RECORD EXTRACTS: Begin

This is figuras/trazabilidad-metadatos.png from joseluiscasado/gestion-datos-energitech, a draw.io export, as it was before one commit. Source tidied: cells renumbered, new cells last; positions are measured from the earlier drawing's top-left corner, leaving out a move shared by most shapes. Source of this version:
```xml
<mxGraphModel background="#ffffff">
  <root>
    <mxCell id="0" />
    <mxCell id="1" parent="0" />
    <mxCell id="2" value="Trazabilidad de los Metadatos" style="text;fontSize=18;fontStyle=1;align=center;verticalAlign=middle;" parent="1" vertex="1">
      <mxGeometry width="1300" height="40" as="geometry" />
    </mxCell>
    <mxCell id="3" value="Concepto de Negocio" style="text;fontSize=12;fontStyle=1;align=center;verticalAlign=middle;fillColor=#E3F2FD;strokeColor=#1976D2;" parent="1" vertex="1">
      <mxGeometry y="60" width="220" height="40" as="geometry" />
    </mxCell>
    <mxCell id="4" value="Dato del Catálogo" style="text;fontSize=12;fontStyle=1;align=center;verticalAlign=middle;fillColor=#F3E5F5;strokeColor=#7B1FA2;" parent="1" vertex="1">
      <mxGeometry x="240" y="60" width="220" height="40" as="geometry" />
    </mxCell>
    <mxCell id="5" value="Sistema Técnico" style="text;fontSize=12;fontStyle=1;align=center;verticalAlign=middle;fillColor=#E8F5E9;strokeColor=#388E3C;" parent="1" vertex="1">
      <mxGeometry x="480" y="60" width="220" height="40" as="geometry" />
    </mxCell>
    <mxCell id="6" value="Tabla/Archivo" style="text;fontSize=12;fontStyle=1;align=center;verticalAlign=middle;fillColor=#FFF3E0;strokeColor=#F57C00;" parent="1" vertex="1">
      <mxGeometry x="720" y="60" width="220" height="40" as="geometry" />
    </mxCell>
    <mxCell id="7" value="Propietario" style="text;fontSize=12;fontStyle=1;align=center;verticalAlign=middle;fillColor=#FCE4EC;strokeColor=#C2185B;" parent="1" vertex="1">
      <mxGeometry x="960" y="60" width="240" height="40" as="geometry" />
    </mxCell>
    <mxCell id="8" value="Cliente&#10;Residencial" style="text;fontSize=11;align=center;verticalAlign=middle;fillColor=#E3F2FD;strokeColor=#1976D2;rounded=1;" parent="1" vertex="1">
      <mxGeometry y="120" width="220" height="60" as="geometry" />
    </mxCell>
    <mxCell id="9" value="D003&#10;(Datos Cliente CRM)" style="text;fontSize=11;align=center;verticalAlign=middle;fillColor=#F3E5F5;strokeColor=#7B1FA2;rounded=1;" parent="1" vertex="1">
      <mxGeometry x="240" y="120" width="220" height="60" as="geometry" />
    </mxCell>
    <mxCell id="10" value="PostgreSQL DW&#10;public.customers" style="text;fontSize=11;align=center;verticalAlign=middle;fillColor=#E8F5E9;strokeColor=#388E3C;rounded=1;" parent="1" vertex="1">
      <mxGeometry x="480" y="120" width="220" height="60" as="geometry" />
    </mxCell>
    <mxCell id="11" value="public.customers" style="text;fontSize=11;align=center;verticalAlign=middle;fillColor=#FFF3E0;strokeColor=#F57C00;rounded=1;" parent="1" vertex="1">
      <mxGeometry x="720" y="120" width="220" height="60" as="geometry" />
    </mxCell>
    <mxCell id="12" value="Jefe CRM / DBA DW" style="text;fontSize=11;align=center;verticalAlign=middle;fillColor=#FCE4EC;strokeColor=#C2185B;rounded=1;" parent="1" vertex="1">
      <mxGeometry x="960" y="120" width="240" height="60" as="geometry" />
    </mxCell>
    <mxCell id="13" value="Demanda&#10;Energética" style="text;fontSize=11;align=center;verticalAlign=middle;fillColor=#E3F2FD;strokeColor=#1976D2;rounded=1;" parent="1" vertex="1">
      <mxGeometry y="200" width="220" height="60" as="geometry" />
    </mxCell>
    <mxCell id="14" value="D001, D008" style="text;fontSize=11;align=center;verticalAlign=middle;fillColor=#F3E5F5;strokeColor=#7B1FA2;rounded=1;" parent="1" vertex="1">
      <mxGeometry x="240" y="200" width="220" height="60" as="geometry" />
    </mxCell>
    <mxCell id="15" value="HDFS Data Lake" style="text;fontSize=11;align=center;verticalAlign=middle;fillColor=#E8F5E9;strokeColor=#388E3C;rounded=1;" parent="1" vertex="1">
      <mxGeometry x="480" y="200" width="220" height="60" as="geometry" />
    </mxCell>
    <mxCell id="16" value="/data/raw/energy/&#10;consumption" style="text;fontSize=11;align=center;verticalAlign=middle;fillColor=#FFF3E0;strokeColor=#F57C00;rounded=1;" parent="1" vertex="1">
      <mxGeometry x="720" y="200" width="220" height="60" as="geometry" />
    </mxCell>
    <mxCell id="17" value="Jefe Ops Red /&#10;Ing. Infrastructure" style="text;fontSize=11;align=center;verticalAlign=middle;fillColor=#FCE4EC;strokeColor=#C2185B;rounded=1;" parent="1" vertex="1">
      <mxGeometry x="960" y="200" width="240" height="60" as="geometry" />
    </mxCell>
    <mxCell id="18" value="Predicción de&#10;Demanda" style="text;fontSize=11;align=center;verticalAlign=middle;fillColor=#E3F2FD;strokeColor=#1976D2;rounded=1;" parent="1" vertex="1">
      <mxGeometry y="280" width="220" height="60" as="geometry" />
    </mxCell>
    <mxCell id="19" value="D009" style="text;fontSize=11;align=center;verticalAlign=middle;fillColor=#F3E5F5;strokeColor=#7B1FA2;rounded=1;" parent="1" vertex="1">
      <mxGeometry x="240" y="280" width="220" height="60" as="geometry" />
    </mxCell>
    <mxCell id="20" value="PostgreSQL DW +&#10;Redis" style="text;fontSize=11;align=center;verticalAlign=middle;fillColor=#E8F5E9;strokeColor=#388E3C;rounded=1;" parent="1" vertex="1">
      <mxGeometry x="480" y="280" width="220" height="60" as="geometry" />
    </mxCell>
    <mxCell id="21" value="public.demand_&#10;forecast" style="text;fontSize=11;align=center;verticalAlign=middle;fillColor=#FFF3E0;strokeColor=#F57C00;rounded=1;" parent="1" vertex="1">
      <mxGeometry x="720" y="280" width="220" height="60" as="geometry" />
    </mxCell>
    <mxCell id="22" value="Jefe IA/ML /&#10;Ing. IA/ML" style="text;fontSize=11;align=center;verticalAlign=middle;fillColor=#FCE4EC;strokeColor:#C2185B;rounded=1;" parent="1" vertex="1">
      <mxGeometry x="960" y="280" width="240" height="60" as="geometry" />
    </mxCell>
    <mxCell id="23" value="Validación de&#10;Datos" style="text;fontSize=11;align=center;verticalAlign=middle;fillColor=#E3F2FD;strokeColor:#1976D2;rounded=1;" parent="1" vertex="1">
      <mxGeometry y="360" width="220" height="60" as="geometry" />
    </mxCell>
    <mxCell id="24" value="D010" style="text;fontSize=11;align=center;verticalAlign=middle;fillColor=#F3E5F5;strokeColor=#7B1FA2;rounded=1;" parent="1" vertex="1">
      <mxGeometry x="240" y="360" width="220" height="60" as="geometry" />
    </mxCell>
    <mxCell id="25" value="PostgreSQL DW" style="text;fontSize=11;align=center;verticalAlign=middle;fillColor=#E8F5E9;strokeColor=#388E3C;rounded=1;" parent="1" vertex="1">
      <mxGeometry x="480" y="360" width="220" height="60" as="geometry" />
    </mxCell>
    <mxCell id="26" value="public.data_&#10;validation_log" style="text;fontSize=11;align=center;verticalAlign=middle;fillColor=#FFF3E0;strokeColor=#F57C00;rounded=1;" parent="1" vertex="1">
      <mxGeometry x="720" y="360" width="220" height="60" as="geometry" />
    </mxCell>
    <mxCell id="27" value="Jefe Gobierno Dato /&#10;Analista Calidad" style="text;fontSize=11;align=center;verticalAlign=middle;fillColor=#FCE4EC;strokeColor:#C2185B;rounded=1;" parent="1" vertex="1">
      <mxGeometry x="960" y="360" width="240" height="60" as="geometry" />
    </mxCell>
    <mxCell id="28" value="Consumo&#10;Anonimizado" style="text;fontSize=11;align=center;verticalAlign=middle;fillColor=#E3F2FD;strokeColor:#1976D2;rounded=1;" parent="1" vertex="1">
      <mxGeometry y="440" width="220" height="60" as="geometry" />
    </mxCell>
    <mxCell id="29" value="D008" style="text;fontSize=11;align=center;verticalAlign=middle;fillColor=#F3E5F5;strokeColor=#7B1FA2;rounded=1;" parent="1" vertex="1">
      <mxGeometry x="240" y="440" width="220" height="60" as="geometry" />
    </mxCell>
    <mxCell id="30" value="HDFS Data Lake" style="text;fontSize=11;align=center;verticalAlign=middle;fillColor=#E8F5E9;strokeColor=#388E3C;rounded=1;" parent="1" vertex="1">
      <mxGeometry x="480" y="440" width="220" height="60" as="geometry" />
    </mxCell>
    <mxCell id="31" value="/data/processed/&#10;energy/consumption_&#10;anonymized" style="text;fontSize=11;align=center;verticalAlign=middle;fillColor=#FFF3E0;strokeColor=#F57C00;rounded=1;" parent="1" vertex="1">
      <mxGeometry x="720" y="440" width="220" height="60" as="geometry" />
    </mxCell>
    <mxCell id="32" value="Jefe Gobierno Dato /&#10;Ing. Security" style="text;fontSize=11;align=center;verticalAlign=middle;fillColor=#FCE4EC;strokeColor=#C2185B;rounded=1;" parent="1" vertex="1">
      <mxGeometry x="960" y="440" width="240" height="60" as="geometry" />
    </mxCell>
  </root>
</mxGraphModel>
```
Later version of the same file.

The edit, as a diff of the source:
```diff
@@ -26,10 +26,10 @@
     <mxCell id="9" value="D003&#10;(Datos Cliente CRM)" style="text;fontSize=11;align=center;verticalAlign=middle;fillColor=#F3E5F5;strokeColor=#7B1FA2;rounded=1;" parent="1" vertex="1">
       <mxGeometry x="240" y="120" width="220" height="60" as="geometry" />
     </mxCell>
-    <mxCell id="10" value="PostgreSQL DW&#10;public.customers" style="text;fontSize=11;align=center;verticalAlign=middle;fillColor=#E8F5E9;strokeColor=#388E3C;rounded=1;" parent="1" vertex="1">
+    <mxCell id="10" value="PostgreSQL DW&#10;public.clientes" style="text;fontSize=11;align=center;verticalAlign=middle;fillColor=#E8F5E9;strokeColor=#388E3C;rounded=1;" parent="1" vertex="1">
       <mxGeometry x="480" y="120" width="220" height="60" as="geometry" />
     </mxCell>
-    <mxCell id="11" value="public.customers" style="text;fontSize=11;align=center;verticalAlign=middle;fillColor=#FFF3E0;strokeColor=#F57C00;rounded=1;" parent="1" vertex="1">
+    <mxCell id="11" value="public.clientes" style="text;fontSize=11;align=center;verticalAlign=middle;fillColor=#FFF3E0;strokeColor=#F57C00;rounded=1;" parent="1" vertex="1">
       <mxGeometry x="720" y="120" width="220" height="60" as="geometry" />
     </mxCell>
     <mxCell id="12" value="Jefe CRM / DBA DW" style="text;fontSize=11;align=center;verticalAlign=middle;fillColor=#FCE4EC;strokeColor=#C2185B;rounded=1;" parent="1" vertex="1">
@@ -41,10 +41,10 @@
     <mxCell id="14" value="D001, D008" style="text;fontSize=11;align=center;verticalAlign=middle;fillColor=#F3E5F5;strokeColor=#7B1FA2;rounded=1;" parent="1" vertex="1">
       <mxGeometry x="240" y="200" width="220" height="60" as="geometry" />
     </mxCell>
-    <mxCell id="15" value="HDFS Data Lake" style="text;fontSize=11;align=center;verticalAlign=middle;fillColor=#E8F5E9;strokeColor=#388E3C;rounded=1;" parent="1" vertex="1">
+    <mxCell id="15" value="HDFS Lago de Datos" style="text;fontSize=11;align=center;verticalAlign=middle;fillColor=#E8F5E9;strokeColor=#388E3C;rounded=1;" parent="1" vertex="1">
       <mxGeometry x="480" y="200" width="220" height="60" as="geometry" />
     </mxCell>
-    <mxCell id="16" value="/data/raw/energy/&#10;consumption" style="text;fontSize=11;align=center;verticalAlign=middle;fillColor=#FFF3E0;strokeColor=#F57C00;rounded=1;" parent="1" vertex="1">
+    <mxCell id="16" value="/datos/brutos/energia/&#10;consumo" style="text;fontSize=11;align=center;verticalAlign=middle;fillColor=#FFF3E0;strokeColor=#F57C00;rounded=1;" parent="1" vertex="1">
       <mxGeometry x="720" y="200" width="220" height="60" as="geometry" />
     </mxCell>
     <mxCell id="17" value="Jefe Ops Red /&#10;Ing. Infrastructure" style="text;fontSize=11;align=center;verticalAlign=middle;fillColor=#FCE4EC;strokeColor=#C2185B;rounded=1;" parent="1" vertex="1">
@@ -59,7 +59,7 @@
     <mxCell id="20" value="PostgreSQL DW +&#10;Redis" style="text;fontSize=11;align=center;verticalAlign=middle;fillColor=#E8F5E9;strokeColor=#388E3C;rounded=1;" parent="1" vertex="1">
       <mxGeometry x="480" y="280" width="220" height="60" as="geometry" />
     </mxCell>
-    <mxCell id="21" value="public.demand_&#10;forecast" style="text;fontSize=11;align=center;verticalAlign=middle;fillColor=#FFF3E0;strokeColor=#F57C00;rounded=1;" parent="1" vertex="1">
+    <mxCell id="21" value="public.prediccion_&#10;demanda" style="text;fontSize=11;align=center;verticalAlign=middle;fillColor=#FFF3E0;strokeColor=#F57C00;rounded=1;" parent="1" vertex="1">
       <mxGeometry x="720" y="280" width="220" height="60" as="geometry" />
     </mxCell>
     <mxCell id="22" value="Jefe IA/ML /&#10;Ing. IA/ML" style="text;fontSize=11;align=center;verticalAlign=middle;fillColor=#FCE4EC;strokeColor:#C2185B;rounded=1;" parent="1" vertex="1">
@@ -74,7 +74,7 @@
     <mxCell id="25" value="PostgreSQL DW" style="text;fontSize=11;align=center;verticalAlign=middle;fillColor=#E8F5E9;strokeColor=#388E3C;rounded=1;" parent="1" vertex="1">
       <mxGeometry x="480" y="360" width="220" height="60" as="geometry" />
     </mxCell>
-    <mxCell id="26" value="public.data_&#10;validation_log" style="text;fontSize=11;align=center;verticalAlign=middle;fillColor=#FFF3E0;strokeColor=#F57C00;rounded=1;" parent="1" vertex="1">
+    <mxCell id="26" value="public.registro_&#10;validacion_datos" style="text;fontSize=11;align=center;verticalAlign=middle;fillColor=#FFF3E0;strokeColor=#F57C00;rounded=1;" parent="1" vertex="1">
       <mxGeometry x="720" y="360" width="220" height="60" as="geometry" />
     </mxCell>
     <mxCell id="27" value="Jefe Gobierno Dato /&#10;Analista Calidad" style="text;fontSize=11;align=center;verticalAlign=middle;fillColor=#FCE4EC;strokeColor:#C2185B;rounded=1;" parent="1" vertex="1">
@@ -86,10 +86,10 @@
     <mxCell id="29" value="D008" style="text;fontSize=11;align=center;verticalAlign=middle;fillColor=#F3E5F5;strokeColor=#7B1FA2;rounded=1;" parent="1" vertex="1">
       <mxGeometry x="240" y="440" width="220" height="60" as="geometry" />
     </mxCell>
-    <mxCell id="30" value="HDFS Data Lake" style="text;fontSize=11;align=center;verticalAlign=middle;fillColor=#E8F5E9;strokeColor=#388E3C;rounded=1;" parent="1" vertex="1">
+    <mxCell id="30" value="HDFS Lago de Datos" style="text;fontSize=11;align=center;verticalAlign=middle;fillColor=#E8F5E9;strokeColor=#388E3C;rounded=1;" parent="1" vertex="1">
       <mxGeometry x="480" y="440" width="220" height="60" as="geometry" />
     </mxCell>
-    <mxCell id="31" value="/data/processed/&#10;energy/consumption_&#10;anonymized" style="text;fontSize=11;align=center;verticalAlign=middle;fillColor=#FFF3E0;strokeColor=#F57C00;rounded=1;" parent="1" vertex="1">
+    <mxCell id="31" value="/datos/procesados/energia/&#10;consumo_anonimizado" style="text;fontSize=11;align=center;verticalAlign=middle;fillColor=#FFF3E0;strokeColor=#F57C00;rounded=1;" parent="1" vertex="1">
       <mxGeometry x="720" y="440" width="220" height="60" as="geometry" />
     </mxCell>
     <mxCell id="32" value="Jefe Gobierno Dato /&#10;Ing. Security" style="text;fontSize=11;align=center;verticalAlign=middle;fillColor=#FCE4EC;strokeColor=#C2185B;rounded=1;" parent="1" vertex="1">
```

RECORD EXTRACTS: End

→ EXERCISE:
Give the count of lines in the data that contain the word "Lake", and write nothing besides it.

→ ANSWER SECTION:
4